-- Material to process follows --

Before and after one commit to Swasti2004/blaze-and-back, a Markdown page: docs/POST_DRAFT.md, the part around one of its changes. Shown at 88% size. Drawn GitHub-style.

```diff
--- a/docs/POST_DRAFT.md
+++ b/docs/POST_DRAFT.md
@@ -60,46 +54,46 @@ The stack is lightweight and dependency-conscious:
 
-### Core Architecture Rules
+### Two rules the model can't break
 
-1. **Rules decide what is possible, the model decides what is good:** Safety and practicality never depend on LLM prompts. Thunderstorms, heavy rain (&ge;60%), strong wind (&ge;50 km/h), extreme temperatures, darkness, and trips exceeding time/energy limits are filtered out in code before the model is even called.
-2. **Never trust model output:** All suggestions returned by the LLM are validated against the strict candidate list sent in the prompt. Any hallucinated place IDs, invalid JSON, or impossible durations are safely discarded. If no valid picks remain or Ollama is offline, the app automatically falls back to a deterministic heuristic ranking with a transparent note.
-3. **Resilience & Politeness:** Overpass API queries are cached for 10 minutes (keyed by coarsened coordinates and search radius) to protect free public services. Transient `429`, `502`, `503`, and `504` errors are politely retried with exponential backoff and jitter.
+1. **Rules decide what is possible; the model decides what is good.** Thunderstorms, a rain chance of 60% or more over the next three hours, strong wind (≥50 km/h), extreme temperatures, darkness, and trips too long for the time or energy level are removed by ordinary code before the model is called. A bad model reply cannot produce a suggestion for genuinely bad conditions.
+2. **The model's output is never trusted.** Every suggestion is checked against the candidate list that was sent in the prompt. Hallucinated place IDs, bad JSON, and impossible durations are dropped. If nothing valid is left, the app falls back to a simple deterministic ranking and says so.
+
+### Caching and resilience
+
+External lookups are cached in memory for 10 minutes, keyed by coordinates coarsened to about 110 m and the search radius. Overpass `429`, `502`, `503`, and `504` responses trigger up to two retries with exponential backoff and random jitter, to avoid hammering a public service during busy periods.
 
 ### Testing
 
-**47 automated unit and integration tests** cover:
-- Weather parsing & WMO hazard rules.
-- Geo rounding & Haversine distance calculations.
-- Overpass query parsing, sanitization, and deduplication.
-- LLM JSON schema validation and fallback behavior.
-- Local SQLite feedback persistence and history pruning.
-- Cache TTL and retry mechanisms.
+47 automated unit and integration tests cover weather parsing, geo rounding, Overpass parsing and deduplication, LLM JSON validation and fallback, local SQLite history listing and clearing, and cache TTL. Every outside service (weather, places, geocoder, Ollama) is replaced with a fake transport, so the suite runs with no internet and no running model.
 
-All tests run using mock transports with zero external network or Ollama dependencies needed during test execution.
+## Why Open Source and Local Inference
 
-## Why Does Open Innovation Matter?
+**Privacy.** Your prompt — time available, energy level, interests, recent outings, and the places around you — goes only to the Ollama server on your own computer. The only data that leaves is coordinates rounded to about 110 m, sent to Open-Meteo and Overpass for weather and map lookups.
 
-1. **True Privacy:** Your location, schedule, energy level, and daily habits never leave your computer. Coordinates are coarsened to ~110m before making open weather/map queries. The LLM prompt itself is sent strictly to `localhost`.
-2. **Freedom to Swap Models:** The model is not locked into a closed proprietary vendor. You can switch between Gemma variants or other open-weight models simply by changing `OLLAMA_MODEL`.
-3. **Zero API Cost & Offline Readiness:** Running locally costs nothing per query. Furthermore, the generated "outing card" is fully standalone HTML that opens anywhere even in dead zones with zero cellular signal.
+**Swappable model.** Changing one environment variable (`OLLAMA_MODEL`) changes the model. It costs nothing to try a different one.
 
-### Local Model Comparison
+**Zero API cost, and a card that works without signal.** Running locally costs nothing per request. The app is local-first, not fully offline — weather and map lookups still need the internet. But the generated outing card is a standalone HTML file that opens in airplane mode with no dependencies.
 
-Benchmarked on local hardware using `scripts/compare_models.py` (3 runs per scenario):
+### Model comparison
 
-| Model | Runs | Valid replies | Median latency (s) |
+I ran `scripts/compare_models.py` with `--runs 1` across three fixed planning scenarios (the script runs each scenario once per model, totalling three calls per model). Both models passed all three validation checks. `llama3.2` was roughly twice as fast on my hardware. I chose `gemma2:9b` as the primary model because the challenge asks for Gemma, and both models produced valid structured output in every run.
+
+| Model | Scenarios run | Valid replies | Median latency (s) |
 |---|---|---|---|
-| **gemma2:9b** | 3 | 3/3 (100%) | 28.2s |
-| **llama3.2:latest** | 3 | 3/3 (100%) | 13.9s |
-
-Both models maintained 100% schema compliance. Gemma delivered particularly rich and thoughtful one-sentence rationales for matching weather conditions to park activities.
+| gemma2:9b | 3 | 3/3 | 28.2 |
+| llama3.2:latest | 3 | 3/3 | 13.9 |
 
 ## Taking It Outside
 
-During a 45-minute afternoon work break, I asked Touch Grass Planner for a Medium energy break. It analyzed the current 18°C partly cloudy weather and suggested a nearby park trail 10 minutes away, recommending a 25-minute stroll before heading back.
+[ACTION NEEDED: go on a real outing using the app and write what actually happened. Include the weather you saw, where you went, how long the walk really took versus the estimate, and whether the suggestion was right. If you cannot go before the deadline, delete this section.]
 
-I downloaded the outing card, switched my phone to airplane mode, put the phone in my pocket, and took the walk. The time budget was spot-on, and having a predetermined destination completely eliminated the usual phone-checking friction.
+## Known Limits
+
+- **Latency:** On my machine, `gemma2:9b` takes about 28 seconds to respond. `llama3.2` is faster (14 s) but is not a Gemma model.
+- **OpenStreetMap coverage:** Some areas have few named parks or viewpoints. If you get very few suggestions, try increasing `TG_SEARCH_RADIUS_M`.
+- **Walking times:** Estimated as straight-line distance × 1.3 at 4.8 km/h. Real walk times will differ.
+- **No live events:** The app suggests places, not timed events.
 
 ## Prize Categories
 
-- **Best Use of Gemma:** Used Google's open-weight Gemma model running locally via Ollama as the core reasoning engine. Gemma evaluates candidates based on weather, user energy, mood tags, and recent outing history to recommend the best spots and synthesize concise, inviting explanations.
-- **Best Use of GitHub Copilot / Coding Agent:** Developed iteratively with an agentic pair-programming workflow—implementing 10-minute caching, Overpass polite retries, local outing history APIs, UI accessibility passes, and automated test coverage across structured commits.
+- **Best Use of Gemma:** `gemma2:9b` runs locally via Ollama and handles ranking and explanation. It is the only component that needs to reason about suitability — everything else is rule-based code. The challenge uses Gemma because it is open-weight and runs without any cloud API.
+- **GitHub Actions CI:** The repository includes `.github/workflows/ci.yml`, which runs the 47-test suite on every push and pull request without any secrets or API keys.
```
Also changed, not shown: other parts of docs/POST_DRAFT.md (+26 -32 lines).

-- Material to process concluded --

Your assignment
Write the data above out again in full, with every word as given.

Written solution
Before and after one commit to Swasti2004/blaze-and-back, a Markdown page: docs/POST_DRAFT.md, the part around one of its changes. Shown at 88% size. Drawn GitHub-style.

```diff
--- a/docs/POST_DRAFT.md
+++ b/docs/POST_DRAFT.md
@@ -60,46 +54,46 @@ The stack is lightweight and dependency-conscious:
 
-### Core Architecture Rules
+### Two rules the model can't break
 
-1. **Rules decide what is possible, the model decides what is good:** Safety and practicality never depend on LLM prompts. Thunderstorms, heavy rain (&ge;60%), strong wind (&ge;50 km/h), extreme temperatures, darkness, and trips exceeding time/energy limits are filtered out in code before the model is even called.
-2. **Never trust model output:** All suggestions returned by the LLM are validated against the strict candidate list sent in the prompt. Any hallucinated place IDs, invalid JSON, or impossible durations are safely discarded. If no valid picks remain or Ollama is offline, the app automatically falls back to a deterministic heuristic ranking with a transparent note.
-3. **Resilience & Politeness:** Overpass API queries are cached for 10 minutes (keyed by coarsened coordinates and search radius) to protect free public services. Transient `429`, `502`, `503`, and `504` errors are politely retried with exponential backoff and jitter.
+1. **Rules decide what is possible; the model decides what is good.** Thunderstorms, a rain chance of 60% or more over the next three hours, strong wind (≥50 km/h), extreme temperatures, darkness, and trips too long for the time or energy level are removed by ordinary code before the model is called. A bad model reply cannot produce a suggestion for genuinely bad conditions.
+2. **The model's output is never trusted.** Every suggestion is checked against the candidate list that was sent in the prompt. Hallucinated place IDs, bad JSON, and impossible durations are dropped. If nothing valid is left, the app falls back to a simple deterministic ranking and says so.
+
+### Caching and resilience
+
+External lookups are cached in memory for 10 minutes, keyed by coordinates coarsened to about 110 m and the search radius. Overpass `429`, `502`, `503`, and `504` responses trigger up to two retries with exponential backoff and random jitter, to avoid hammering a public service during busy periods.
 
 ### Testing
 
-**47 automated unit and integration tests** cover:
-- Weather parsing & WMO hazard rules.
-- Geo rounding & Haversine distance calculations.
-- Overpass query parsing, sanitization, and deduplication.
-- LLM JSON schema validation and fallback behavior.
-- Local SQLite feedback persistence and history pruning.
-- Cache TTL and retry mechanisms.
+47 automated unit and integration tests cover weather parsing, geo rounding, Overpass parsing and deduplication, LLM JSON validation and fallback, local SQLite history listing and clearing, and cache TTL. Every outside service (weather, places, geocoder, Ollama) is replaced with a fake transport, so the suite runs with no internet and no running model.
 
-All tests run using mock transports with zero external network or Ollama dependencies needed during test execution.
+## Why Open Source and Local Inference
 
-## Why Does Open Innovation Matter?
+**Privacy.** Your prompt — time available, energy level, interests, recent outings, and the places around you — goes only to the Ollama server on your own computer. The only data that leaves is coordinates rounded to about 110 m, sent to Open-Meteo and Overpass for weather and map lookups.
 
-1. **True Privacy:** Your location, schedule, energy level, and daily habits never leave your computer. Coordinates are coarsened to ~110m before making open weather/map queries. The LLM prompt itself is sent strictly to `localhost`.
-2. **Freedom to Swap Models:** The model is not locked into a closed proprietary vendor. You can switch between Gemma variants or other open-weight models simply by changing `OLLAMA_MODEL`.
-3. **Zero API Cost & Offline Readiness:** Running locally costs nothing per query. Furthermore, the generated "outing card" is fully standalone HTML that opens anywhere even in dead zones with zero cellular signal.
+**Swappable model.** Changing one environment variable (`OLLAMA_MODEL`) changes the model. It costs nothing to try a different one.
 
-### Local Model Comparison
+**Zero API cost, and a card that works without signal.** Running locally costs nothing per request. The app is local-first, not fully offline — weather and map lookups still need the internet. But the generated outing card is a standalone HTML file that opens in airplane mode with no dependencies.
 
-Benchmarked on local hardware using `scripts/compare_models.py` (3 runs per scenario):
+### Model comparison
 
-| Model | Runs | Valid replies | Median latency (s) |
+I ran `scripts/compare_models.py` with `--runs 1` across three fixed planning scenarios (the script runs each scenario once per model, totalling three calls per model). Both models passed all three validation checks. `llama3.2` was roughly twice as fast on my hardware. I chose `gemma2:9b` as the primary model because the challenge asks for Gemma, and both models produced valid structured output in every run.
+
+| Model | Scenarios run | Valid replies | Median latency (s) |
 |---|---|---|---|
-| **gemma2:9b** | 3 | 3/3 (100%) | 28.2s |
-| **llama3.2:latest** | 3 | 3/3 (100%) | 13.9s |
-
-Both models maintained 100% schema compliance. Gemma delivered particularly rich and thoughtful one-sentence rationales for matching weather conditions to park activities.
+| gemma2:9b | 3 | 3/3 | 28.2 |
+| llama3.2:latest | 3 | 3/3 | 13.9 |
 
 ## Taking It Outside
 
-During a 45-minute afternoon work break, I asked Touch Grass Planner for a Medium energy break. It analyzed the current 18°C partly cloudy weather and suggested a nearby park trail 10 minutes away, recommending a 25-minute stroll before heading back.
+[ACTION NEEDED: go on a real outing using the app and write what actually happened. Include the weather you saw, where you went, how long the walk really took versus the estimate, and whether the suggestion was right. If you cannot go before the deadline, delete this section.]
 
-I downloaded the outing card, switched my phone to airplane mode, put the phone in my pocket, and took the walk. The time budget was spot-on, and having a predetermined destination completely eliminated the usual phone-checking friction.
+## Known Limits
+
+- **Latency:** On my machine, `gemma2:9b` takes about 28 seconds to respond. `llama3.2` is faster (14 s) but is not a Gemma model.
+- **OpenStreetMap coverage:** Some areas have few named parks or viewpoints. If you get very few suggestions, try increasing `TG_SEARCH_RADIUS_M`.
+- **Walking times:** Estimated as straight-line distance × 1.3 at 4.8 km/h. Real walk times will differ.
+- **No live events:** The app suggests places, not timed events.
 
 ## Prize Categories
 
-- **Best Use of Gemma:** Used Google's open-weight Gemma model running locally via Ollama as the core reasoning engine. Gemma evaluates candidates based on weather, user energy, mood tags, and recent outing history to recommend the best spots and synthesize concise, inviting explanations.
-- **Best Use of GitHub Copilot / Coding Agent:** Developed iteratively with an agentic pair-programming workflow—implementing 10-minute caching, Overpass polite retries, local outing history APIs, UI accessibility passes, and automated test coverage across structured commits.
+- **Best Use of Gemma:** `gemma2:9b` runs locally via Ollama and handles ranking and explanation. It is the only component that needs to reason about suitability — everything else is rule-based code. The challenge uses Gemma because it is open-weight and runs without any cloud API.
+- **GitHub Actions CI:** The repository includes `.github/workflows/ci.yml`, which runs the 47-test suite on every push and pull request without any secrets or API keys.
```
Also changed, not shown: other parts of docs/POST_DRAFT.md (+26 -32 lines).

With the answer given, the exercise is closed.